Edit difference data:
====================

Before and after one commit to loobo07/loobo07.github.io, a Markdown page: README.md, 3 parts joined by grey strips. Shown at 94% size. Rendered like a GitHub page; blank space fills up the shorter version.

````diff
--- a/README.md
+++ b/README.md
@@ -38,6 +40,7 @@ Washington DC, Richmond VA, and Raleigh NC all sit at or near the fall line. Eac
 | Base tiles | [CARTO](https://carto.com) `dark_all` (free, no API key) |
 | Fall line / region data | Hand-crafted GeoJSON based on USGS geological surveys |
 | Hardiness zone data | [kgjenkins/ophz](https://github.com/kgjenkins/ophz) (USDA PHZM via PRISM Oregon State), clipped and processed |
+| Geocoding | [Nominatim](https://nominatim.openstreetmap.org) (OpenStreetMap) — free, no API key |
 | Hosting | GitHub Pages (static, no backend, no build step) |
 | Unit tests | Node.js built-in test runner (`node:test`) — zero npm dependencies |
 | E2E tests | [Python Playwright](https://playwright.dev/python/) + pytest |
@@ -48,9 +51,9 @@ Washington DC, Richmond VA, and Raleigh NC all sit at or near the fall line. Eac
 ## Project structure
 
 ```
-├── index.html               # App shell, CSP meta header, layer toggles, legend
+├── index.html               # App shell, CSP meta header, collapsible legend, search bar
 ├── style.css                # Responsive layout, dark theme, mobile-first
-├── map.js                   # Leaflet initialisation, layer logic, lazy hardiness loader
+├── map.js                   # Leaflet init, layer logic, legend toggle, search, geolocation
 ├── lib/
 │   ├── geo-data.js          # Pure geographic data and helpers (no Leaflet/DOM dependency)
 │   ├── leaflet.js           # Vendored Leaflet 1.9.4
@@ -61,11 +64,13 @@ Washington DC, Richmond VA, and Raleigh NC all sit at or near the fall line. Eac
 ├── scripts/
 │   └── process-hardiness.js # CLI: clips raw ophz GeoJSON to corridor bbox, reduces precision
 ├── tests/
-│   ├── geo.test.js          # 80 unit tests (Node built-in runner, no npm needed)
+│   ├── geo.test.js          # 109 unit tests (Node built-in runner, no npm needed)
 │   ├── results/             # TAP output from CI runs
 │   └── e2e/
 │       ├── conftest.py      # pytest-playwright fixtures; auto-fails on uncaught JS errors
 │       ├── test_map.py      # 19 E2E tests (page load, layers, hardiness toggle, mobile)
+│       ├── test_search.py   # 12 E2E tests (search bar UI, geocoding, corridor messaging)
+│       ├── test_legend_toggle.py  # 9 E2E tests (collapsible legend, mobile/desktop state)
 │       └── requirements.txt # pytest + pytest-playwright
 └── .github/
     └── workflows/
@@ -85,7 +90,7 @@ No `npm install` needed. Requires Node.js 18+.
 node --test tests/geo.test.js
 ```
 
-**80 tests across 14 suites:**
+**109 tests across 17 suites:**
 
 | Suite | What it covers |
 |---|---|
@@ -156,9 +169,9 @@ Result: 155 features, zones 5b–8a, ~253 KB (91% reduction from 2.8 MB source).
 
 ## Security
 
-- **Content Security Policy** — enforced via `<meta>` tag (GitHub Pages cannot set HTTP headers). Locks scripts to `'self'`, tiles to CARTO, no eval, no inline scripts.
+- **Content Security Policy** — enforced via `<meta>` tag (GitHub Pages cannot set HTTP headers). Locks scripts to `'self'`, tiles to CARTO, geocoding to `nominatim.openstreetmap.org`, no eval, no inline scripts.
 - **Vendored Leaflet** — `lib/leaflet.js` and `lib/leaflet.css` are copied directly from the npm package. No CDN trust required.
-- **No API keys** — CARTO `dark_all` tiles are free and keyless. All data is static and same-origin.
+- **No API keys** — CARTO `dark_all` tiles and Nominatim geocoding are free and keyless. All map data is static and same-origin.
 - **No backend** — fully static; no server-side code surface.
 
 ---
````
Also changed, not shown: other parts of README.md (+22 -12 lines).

====================

Exercise description
Filter the entries down to the lines with the word "tiles" in them, and copy those lines.

Finished exercise
 | Base tiles | [CARTO](https://carto.com) `dark_all` (free, no API key) |
-- **Content Security Policy** — enforced via `<meta>` tag (GitHub Pages cannot set HTTP headers). Locks scripts to `'self'`, tiles to CARTO, no eval, no inline scripts.
+- **Content Security Policy** — enforced via `<meta>` tag (GitHub Pages cannot set HTTP headers). Locks scripts to `'self'`, tiles to CARTO, geocoding to `nominatim.openstreetmap.org`, no eval, no inline scripts.
-- **No API keys** — CARTO `dark_all` tiles are free and keyless. All data is static and same-origin.
+- **No API keys** — CARTO `dark_all` tiles and Nominatim geocoding are free and keyless. All map data is static and same-origin.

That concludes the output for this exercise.